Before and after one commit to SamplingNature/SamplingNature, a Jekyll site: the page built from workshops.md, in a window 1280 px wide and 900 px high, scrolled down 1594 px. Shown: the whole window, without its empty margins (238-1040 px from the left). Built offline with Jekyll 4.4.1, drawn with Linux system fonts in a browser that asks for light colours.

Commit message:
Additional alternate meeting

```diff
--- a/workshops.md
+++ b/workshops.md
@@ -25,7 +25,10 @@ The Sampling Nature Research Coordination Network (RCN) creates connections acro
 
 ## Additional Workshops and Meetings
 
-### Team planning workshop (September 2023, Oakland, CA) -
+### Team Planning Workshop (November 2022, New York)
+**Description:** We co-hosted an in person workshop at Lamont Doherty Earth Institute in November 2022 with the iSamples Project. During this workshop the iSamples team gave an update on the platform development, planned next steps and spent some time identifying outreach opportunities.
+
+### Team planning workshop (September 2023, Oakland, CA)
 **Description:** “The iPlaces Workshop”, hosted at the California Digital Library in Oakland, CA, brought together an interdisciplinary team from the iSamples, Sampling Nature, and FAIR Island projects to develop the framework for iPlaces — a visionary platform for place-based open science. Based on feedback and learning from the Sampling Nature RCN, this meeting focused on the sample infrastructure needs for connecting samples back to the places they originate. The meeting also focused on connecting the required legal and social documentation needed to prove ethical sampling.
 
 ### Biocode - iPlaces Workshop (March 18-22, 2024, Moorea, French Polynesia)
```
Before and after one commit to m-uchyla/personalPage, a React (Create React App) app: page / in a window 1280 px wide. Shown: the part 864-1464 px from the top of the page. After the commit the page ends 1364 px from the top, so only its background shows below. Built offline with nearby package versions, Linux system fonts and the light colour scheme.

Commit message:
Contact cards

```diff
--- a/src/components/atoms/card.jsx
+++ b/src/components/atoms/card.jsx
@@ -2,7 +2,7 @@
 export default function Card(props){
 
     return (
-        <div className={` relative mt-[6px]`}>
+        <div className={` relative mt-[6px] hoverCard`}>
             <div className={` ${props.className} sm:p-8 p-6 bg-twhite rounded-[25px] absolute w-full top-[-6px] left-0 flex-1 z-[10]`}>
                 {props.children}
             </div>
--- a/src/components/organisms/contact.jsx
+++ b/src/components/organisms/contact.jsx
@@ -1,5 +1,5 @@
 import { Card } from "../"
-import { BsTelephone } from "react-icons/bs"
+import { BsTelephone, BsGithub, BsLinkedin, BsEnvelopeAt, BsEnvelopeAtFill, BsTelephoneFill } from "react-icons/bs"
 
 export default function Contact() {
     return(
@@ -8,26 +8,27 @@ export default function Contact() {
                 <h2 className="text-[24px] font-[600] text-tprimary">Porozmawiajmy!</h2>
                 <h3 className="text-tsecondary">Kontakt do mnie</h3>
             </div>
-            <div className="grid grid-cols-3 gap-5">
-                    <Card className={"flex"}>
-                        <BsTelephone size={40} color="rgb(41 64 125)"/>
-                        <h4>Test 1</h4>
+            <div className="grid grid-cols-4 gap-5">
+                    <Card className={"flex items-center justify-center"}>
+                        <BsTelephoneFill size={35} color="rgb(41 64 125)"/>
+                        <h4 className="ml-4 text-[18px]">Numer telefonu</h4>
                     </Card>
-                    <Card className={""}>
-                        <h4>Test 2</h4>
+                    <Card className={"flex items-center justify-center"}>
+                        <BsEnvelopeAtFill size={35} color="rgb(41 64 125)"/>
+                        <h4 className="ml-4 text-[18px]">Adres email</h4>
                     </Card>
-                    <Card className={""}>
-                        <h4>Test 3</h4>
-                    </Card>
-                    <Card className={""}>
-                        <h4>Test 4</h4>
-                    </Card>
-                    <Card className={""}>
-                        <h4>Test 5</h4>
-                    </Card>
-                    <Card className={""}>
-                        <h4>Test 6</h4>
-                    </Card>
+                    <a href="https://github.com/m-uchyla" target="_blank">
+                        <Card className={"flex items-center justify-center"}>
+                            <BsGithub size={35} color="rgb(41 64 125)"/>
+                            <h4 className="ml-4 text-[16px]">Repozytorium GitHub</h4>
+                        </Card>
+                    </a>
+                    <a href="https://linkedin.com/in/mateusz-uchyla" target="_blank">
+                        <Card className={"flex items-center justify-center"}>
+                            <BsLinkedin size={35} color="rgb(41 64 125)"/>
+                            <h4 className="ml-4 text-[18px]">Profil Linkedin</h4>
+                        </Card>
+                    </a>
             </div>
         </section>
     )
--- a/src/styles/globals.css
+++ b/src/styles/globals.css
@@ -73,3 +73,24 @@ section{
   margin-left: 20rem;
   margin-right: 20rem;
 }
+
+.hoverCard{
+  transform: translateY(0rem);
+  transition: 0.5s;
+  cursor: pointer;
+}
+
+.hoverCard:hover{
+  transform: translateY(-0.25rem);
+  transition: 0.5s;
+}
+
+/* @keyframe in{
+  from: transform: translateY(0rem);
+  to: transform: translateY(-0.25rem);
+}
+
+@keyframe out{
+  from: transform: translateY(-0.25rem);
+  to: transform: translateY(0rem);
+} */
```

Problem details: The answer is a number only: how many lines of the data above include "components"?

Your response: 4